2. Double Tax Benefits Not Allowed. The new commuter deduction is allowable only if the amount is not otherwise deducted. Where transportation costs are deductible both under G.L. c. 62, § 3(B)(a)(15) and any other provision of law, the same expenses cannot be deducted twice.
3. Married Filing Jointly. In the case of married taxpayers filing jointly, each spouse is limited to his or her own commuter costs not to exceed a deduction of $750 per individual. One spouse cannot transfer his or her excess deduction to the other spouse.

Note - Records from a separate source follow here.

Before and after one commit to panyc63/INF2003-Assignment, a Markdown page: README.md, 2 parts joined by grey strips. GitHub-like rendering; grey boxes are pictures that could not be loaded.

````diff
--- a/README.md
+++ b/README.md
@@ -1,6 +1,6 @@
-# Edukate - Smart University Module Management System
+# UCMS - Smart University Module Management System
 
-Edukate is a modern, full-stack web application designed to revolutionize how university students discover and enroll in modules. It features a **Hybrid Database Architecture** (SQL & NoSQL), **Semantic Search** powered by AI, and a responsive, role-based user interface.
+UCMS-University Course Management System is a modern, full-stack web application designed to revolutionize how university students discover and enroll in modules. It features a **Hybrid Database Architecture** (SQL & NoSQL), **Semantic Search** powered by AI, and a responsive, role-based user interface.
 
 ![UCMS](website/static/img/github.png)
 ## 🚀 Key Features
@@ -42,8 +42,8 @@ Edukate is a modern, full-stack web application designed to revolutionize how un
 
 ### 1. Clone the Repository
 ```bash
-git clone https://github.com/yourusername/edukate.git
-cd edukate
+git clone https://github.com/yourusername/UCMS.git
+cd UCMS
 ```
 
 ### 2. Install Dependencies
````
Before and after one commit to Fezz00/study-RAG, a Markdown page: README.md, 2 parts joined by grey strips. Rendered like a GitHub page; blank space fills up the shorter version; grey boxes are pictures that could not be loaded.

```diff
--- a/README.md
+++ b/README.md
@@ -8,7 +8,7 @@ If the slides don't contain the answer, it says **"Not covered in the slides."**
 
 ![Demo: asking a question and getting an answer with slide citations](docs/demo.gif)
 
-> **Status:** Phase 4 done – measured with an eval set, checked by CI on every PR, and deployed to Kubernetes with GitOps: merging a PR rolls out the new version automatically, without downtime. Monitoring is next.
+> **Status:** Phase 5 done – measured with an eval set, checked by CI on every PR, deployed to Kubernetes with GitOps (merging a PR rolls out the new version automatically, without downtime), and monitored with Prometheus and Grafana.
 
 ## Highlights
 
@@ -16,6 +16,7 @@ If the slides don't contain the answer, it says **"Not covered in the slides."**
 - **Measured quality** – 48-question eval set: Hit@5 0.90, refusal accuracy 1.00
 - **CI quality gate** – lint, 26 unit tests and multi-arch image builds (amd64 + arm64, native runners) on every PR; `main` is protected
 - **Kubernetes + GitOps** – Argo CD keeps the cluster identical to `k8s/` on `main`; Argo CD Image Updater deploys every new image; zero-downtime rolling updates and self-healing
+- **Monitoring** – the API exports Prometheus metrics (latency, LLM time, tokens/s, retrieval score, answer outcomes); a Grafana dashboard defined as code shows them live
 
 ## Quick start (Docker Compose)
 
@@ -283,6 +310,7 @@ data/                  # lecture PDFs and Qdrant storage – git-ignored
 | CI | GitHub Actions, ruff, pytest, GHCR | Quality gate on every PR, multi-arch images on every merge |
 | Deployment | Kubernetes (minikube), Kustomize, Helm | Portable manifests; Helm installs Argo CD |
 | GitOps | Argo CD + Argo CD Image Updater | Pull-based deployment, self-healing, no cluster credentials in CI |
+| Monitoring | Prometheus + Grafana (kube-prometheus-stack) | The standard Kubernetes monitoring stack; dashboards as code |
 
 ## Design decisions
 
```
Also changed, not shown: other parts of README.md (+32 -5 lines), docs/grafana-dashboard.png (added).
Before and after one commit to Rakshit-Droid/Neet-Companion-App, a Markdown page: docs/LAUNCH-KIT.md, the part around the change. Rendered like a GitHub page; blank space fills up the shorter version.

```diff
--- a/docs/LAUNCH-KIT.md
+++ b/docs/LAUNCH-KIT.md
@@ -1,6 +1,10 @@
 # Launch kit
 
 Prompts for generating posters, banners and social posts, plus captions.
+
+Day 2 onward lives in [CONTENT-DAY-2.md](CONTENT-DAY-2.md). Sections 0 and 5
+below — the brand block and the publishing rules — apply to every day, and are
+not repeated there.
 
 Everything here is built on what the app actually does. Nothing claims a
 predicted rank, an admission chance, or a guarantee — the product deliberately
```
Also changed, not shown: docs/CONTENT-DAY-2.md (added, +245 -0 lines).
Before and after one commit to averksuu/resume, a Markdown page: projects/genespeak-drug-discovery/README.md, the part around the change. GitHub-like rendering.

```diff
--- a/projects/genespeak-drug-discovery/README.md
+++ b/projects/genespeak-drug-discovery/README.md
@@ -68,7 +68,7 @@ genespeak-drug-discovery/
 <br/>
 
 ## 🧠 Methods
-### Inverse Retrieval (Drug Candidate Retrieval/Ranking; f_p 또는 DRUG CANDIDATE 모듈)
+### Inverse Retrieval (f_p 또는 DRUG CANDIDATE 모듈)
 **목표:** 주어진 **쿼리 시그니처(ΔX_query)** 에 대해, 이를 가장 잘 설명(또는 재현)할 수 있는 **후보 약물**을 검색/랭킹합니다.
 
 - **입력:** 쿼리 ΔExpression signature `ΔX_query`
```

4. Employer Provided Pass. For tax year 2006, where an employer pays for an MBTA pass, the amount by which the value of the pass exceeds $105 a month is included in the employee's income, and reported as wages on Form W-2.  To calculate the commuter deduction in these circumstances, first deduct $105 a month or $1,260 a year from the cost of the pass; the remainder is the amount of the qualifying expenses. The amount of the commuter deduction is the portion of the qualifying expenses that exceeds $150, and the total amount deducted cannot exceed $750.
5. Employee Payment by Payroll Reduction. Where an employee pays for an MBTA pass through payroll reduction, the total cost of the pass is eligible for the Massachusetts deduction, assuming all other requirements are met.
6. Dependents. The deduction is allowed where an individual purchases an MBTA pass for a dependent who is claimed on that individual's tax return, provided the dependent does not also claim the deduction. However, the total amount deducted cannot exceed $750 for each individual taxpayer who is filing a return. In the case of married taxpayers filing a joint return, the total amount deducted cannot exceed $750 per taxpayer; thus, the maximum deduction for a joint return is $1,500.
7. Recordkeeping. Monthly passes, FastLane reports, credit card statements, bank statements, pay stubs, and similar records will serve to substantiate this deduction.
Commissioner of Revenue
October 3, 2006